Try it: Quote the data below in full, minus the images.

Saved data entries:
[Start of section]

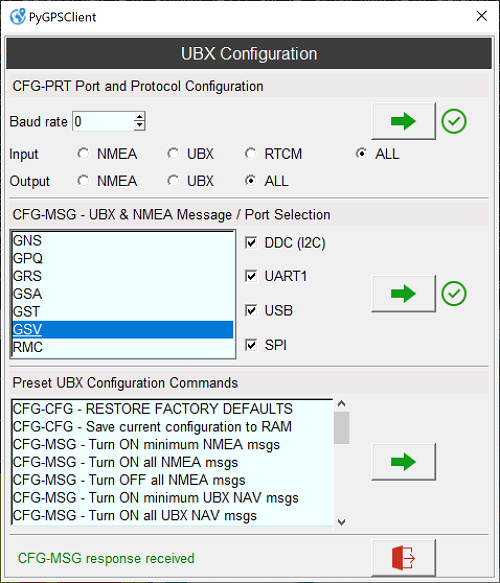
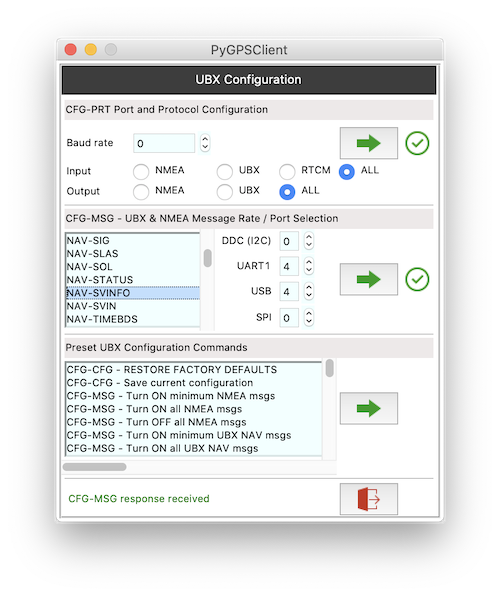
allow CFG-MSG rates in the range 0-9

diff --git a/pygpsclient/ubx_config_dialog.py b/pygpsclient/ubx_config_dialog.py
@@ -73,10 +73,10 @@ class UBXConfigDialog():
         self._ubx_baudrate = StringVar()
         self._ubx_inprot = IntVar()
         self._ubx_outprot = IntVar()
-        self._ddc_onoff = IntVar()
-        self._uart1_onoff = IntVar()
-        self._usb_onoff = IntVar()
-        self._spi_onoff = IntVar()
+        self._ddc_rate = IntVar()
+        self._uart1_rate = IntVar()
+        self._usb_rate = IntVar()
+        self._spi_rate = IntVar()
 
         self._body()
         self._do_layout()
@@ -98,7 +98,7 @@ class UBXConfigDialog():
         con.option_add("*Font", self.__app.font_sm)
 
         self._lbl_title = Label(con, text=LBLUBXCONFIG, bg=BGCOL, fg=FGCOL,
-                                justify=LEFT, font=self.__app.font_md, width=55)
+                                justify=LEFT, font=self.__app.font_md)
         # *******************************************************
         # Port Configuration
         # *******************************************************
@@ -125,7 +125,7 @@ class UBXConfigDialog():
                                             variable=self._ubx_outprot, value=1)
         self._rad_outprot_both = Radiobutton(con, text="ALL",
                                              variable=self._ubx_outprot, value=3)
-        self._lbl_send_port = Label(con)
+        self._lbl_send_port = Label(con, image=self._img_pending)
         self._btn_send_port = Button(con, image=self._img_send, width=50,
                                      command=self._on_send_port,
                                      font=self.__app.font_md)
@@ -142,10 +142,22 @@ class UBXConfigDialog():
         self._scr_cfg_msg = Scrollbar(con, orient=VERTICAL)
         self._lbx_cfg_msg.config(yscrollcommand=self._scr_cfg_msg.set)
         self._scr_cfg_msg.config(command=self._lbx_cfg_msg.yview)
-        self._chk_ddc = Checkbutton(con, text='DDC (I2C)', variable=self._ddc_onoff)
-        self._chk_uart1 = Checkbutton(con, text='UART1', variable=self._uart1_onoff)
-        self._chk_usb = Checkbutton(con, text='USB', variable=self._usb_onoff)
-        self._chk_spi = Checkbutton(con, text='SPI', variable=self._spi_onoff)
+        self._lbl_ddc = Label(con, text='DDC (I2C)')
+        self._spn_ddc = Spinbox(con, width=2, from_=0, to=9,
+                                textvariable=self._ddc_rate,
+                                state=READONLY, readonlybackground=ENTCOL)
+        self._lbl_uart1 = Label(con, text='UART1')
+        self._spn_uart1 = Spinbox(con, width=2, from_=0, to=9,
+                                  textvariable=self._uart1_rate,
+                                  state=READONLY, readonlybackground=ENTCOL)
+        self._lbl_usb = Label(con, text='USB')
+        self._spn_usb = Spinbox(con, width=2, from_=0, to=9,
+                                textvariable=self._usb_rate,
+                                state=READONLY, readonlybackground=ENTCOL)
+        self._lbl_spi = Label(con, text='SPI')
+        self._spn_spi = Spinbox(con, width=2, from_=0, to=9,
+                                textvariable=self._spi_rate,
+                                state=READONLY, readonlybackground=ENTCOL)
         self._lbl_send_cfg_msg = Label(con)
         self._btn_send_cfg_msg = Button(con, image=self._img_send, width=50, fg="green",
                                        command=self._on_send_cfg_msg, font=self.__app.font_md)
@@ -205,13 +217,17 @@ class UBXConfigDialog():
         ttk.Separator(self._frm_container).grid(column=0, row=5, columnspan=6,
                                                 padx=3, pady=3, sticky=(W, E))
         self._lbl_cfg_msg.grid(column=0, row=6, columnspan=6, padx=3, sticky=(W, E))
-        self._lbx_cfg_msg.grid(column=0, row=7, columnspan=3, rowspan=4, padx=3,
+        self._lbx_cfg_msg.grid(column=0, row=7, columnspan=2, rowspan=4, padx=3,
                                pady=3, sticky=(W, E))
-        self._scr_cfg_msg.grid(column=2, row=7, rowspan=4, sticky=(N, S, E))
-        self._chk_ddc.grid(column=3, row=7, padx=0, pady=0, sticky=(W))
-        self._chk_uart1.grid(column=3, row=8, padx=0, pady=0, sticky=(W))
-        self._chk_usb.grid(column=3, row=9, padx=0, pady=0, sticky=(W))
-        self._chk_spi.grid(column=3, row=10, padx=0, pady=0, sticky=(W))
+        self._scr_cfg_msg.grid(column=1, row=7, rowspan=4, sticky=(N, S, E))
+        self._lbl_ddc.grid(column=2, row=7, padx=0, pady=0, sticky=(E))
+        self._spn_ddc.grid(column=3, row=7, padx=0, pady=0, sticky=(W))
+        self._lbl_uart1.grid(column=2, row=8, padx=0, pady=0, sticky=(E))
+        self._spn_uart1.grid(column=3, row=8, padx=0, pady=0, sticky=(W))
+        self._lbl_usb.grid(column=2, row=9, padx=0, pady=0, sticky=(E))
+        self._spn_usb.grid(column=3, row=9, padx=0, pady=0, sticky=(W))
+        self._lbl_spi.grid(column=2, row=10, padx=0, pady=0, sticky=(E))
+        self._spn_spi.grid(column=3, row=10, padx=0, pady=0, sticky=(W))
         self._btn_send_cfg_msg.grid(column=4, row=7, rowspan=4, ipadx=3, ipady=3,
                                    sticky=(E))
         self._lbl_send_cfg_msg.grid(column=5, row=7, rowspan=4, ipadx=3,
@@ -300,10 +316,10 @@ class UBXConfigDialog():
         if self._awaiting_cfgmsg:
             if cfgtype == 'CFG-MSG':
                 self.set_status(f"{cfgtype} received", "green")
-                self._ddc_onoff.set(1 if kwargs['ddcrate'] > 0 else 0)
-                self._uart1_onoff.set(1 if kwargs['uart1rate'] > 0 else 0)
-                self._usb_onoff.set(1 if kwargs['usbrate'] > 0 else 0)
-                self._spi_onoff.set(1 if kwargs['spirate'] > 0 else 0)
+                self._ddc_rate.set(kwargs.get('ddcrate', 0))
+                self._uart1_rate.set(kwargs.get('uart1rate', 0))
+                self._usb_rate.set(kwargs.get('usbrate', 0))
+                self._spi_rate.set(kwargs.get('spirate', 0))
                 self._lbl_send_cfg_msg.config(image=self._img_confirmed)
                 self._awaiting_cfgmsg = False
             if cfgtype == 'ACK-NAK':
@@ -368,14 +384,16 @@ class UBXConfigDialog():
         '''
 
         msg = UBXMessage.key_from_val(UBX_CONFIG_MESSAGES, self._cfg_msg_command)
-        rateDDC = b'\x00' if self._ddc_onoff.get() == 0 else b'\x01'
-        rateUART1 = b'\x00' if self._uart1_onoff.get() == 0 else b'\x01'
-        rateUART2 = b'\x00'
-        rateUSB = b'\x00' if self._usb_onoff.get() == 0 else b'\x01'
-        rateSPI = b'\x00' if self._spi_onoff.get() == 0 else b'\x01'
-        reserved = b'\x00'
-        msg_payload = msg + rateDDC + rateUART1 + rateUART2 + rateUSB + rateSPI + reserved
-        data = UBXMessage('CFG', 'CFG-MSG', SET, payload=msg_payload)
+        msgClass = int.from_bytes(msg[0:1], 'little', signed=False)
+        msgID = int.from_bytes(msg[1:2], 'little', signed=False)
+        rateDDC = int(self._ddc_rate.get())
+        rateUART1 = int(self._uart1_rate.get())
+        rateUSB = int(self._usb_rate.get())
+        rateSPI = int(self._spi_rate.get())
+        data = UBXMessage('CFG', 'CFG-MSG', SET,
+                          msgClass=msgClass, msgID=msgID,
+                          rateDDC=rateDDC, rateUART1=rateUART1,
+                          rateUSB=rateUSB, rateSPI=rateSPI)
         self.__app.serial_handler.serial_write(data.serialize())
         data = UBXMessage('CFG', 'CFG-MSG', POLL, payload=msg)  # poll for a response
         self.__app.serial_handler.serial_write(data.serialize())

[End of section]

Result:
allow CFG-MSG rates in the range 0-9

diff --git a/pygpsclient/ubx_config_dialog.py b/pygpsclient/ubx_config_dialog.py
@@ -73,10 +73,10 @@ class UBXConfigDialog():
         self._ubx_baudrate = StringVar()
         self._ubx_inprot = IntVar()
         self._ubx_outprot = IntVar()
-        self._ddc_onoff = IntVar()
-        self._uart1_onoff = IntVar()
-        self._usb_onoff = IntVar()
-        self._spi_onoff = IntVar()
+        self._ddc_rate = IntVar()
+        self._uart1_rate = IntVar()
+        self._usb_rate = IntVar()
+        self._spi_rate = IntVar()
 
         self._body()
         self._do_layout()
@@ -98,7 +98,7 @@ class UBXConfigDialog():
         con.option_add("*Font", self.__app.font_sm)
 
         self._lbl_title = Label(con, text=LBLUBXCONFIG, bg=BGCOL, fg=FGCOL,
-                                justify=LEFT, font=self.__app.font_md, width=55)
+                                justify=LEFT, font=self.__app.font_md)
         # *******************************************************
         # Port Configuration
         # *******************************************************
@@ -125,7 +125,7 @@ class UBXConfigDialog():
                                             variable=self._ubx_outprot, value=1)
         self._rad_outprot_both = Radiobutton(con, text="ALL",
                                              variable=self._ubx_outprot, value=3)
-        self._lbl_send_port = Label(con)
+        self._lbl_send_port = Label(con, image=self._img_pending)
         self._btn_send_port = Button(con, image=self._img_send, width=50,
                                      command=self._on_send_port,
                                      font=self.__app.font_md)
@@ -142,10 +142,22 @@ class UBXConfigDialog():
         self._scr_cfg_msg = Scrollbar(con, orient=VERTICAL)
         self._lbx_cfg_msg.config(yscrollcommand=self._scr_cfg_msg.set)
         self._scr_cfg_msg.config(command=self._lbx_cfg_msg.yview)
-        self._chk_ddc = Checkbutton(con, text='DDC (I2C)', variable=self._ddc_onoff)
-        self._chk_uart1 = Checkbutton(con, text='UART1', variable=self._uart1_onoff)
-        self._chk_usb = Checkbutton(con, text='USB', variable=self._usb_onoff)
-        self._chk_spi = Checkbutton(con, text='SPI', variable=self._spi_onoff)
+        self._lbl_ddc = Label(con, text='DDC (I2C)')
+        self._spn_ddc = Spinbox(con, width=2, from_=0, to=9,
+                                textvariable=self._ddc_rate,
+                                state=READONLY, readonlybackground=ENTCOL)
+        self._lbl_uart1 = Label(con, text='UART1')
+        self._spn_uart1 = Spinbox(con, width=2, from_=0, to=9,
+                                  textvariable=self._uart1_rate,
+                                  state=READONLY, readonlybackground=ENTCOL)
+        self._lbl_usb = Label(con, text='USB')
+        self._spn_usb = Spinbox(con, width=2, from_=0, to=9,
+                                textvariable=self._usb_rate,
+                                state=READONLY, readonlybackground=ENTCOL)
+        self._lbl_spi = Label(con, text='SPI')
+        self._spn_spi = Spinbox(con, width=2, from_=0, to=9,
+                                textvariable=self._spi_rate,
+                                state=READONLY, readonlybackground=ENTCOL)
         self._lbl_send_cfg_msg = Label(con)
         self._btn_send_cfg_msg = Button(con, image=self._img_send, width=50, fg="green",
                                        command=self._on_send_cfg_msg, font=self.__app.font_md)
@@ -205,13 +217,17 @@ class UBXConfigDialog():
         ttk.Separator(self._frm_container).grid(column=0, row=5, columnspan=6,
                                                 padx=3, pady=3, sticky=(W, E))
         self._lbl_cfg_msg.grid(column=0, row=6, columnspan=6, padx=3, sticky=(W, E))
-        self._lbx_cfg_msg.grid(column=0, row=7, columnspan=3, rowspan=4, padx=3,
+        self._lbx_cfg_msg.grid(column=0, row=7, columnspan=2, rowspan=4, padx=3,
                                pady=3, sticky=(W, E))
-        self._scr_cfg_msg.grid(column=2, row=7, rowspan=4, sticky=(N, S, E))
-        self._chk_ddc.grid(column=3, row=7, padx=0, pady=0, sticky=(W))
-        self._chk_uart1.grid(column=3, row=8, padx=0, pady=0, sticky=(W))
-        self._chk_usb.grid(column=3, row=9, padx=0, pady=0, sticky=(W))
-        self._chk_spi.grid(column=3, row=10, padx=0, pady=0, sticky=(W))
+        self._scr_cfg_msg.grid(column=1, row=7, rowspan=4, sticky=(N, S, E))
+        self._lbl_ddc.grid(column=2, row=7, padx=0, pady=0, sticky=(E))
+        self._spn_ddc.grid(column=3, row=7, padx=0, pady=0, sticky=(W))
+        self._lbl_uart1.grid(column=2, row=8, padx=0, pady=0, sticky=(E))
+        self._spn_uart1.grid(column=3, row=8, padx=0, pady=0, sticky=(W))
+        self._lbl_usb.grid(column=2, row=9, padx=0, pady=0, sticky=(E))
+        self._spn_usb.grid(column=3, row=9, padx=0, pady=0, sticky=(W))
+        self._lbl_spi.grid(column=2, row=10, padx=0, pady=0, sticky=(E))
+        self._spn_spi.grid(column=3, row=10, padx=0, pady=0, sticky=(W))
         self._btn_send_cfg_msg.grid(column=4, row=7, rowspan=4, ipadx=3, ipady=3,
                                    sticky=(E))
         self._lbl_send_cfg_msg.grid(column=5, row=7, rowspan=4, ipadx=3,
@@ -300,10 +316,10 @@ class UBXConfigDialog():
         if self._awaiting_cfgmsg:
             if cfgtype == 'CFG-MSG':
                 self.set_status(f"{cfgtype} received", "green")
-                self._ddc_onoff.set(1 if kwargs['ddcrate'] > 0 else 0)
-                self._uart1_onoff.set(1 if kwargs['uart1rate'] > 0 else 0)
-                self._usb_onoff.set(1 if kwargs['usbrate'] > 0 else 0)
-                self._spi_onoff.set(1 if kwargs['spirate'] > 0 else 0)
+                self._ddc_rate.set(kwargs.get('ddcrate', 0))
+                self._uart1_rate.set(kwargs.get('uart1rate', 0))
+                self._usb_rate.set(kwargs.get('usbrate', 0))
+                self._spi_rate.set(kwargs.get('spirate', 0))
                 self._lbl_send_cfg_msg.config(image=self._img_confirmed)
                 self._awaiting_cfgmsg = False
             if cfgtype == 'ACK-NAK':
@@ -368,14 +384,16 @@ class UBXConfigDialog():
         '''
 
         msg = UBXMessage.key_from_val(UBX_CONFIG_MESSAGES, self._cfg_msg_command)
-        rateDDC = b'\x00' if self._ddc_onoff.get() == 0 else b'\x01'
-        rateUART1 = b'\x00' if self._uart1_onoff.get() == 0 else b'\x01'
-        rateUART2 = b'\x00'
-        rateUSB = b'\x00' if self._usb_onoff.get() == 0 else b'\x01'
-        rateSPI = b'\x00' if self._spi_onoff.get() == 0 else b'\x01'
-        reserved = b'\x00'
-        msg_payload = msg + rateDDC + rateUART1 + rateUART2 + rateUSB + rateSPI + reserved
-        data = UBXMessage('CFG', 'CFG-MSG', SET, payload=msg_payload)
+        msgClass = int.from_bytes(msg[0:1], 'little', signed=False)
+        msgID = int.from_bytes(msg[1:2], 'little', signed=False)
+        rateDDC = int(self._ddc_rate.get())
+        rateUART1 = int(self._uart1_rate.get())
+        rateUSB = int(self._usb_rate.get())
+        rateSPI = int(self._spi_rate.get())
+        data = UBXMessage('CFG', 'CFG-MSG', SET,
+                          msgClass=msgClass, msgID=msgID,
+                          rateDDC=rateDDC, rateUART1=rateUART1,
+                          rateUSB=rateUSB, rateSPI=rateSPI)
         self.__app.serial_handler.serial_write(data.serialize())
         data = UBXMessage('CFG', 'CFG-MSG', POLL, payload=msg)  # poll for a response
         self.__app.serial_handler.serial_write(data.serialize())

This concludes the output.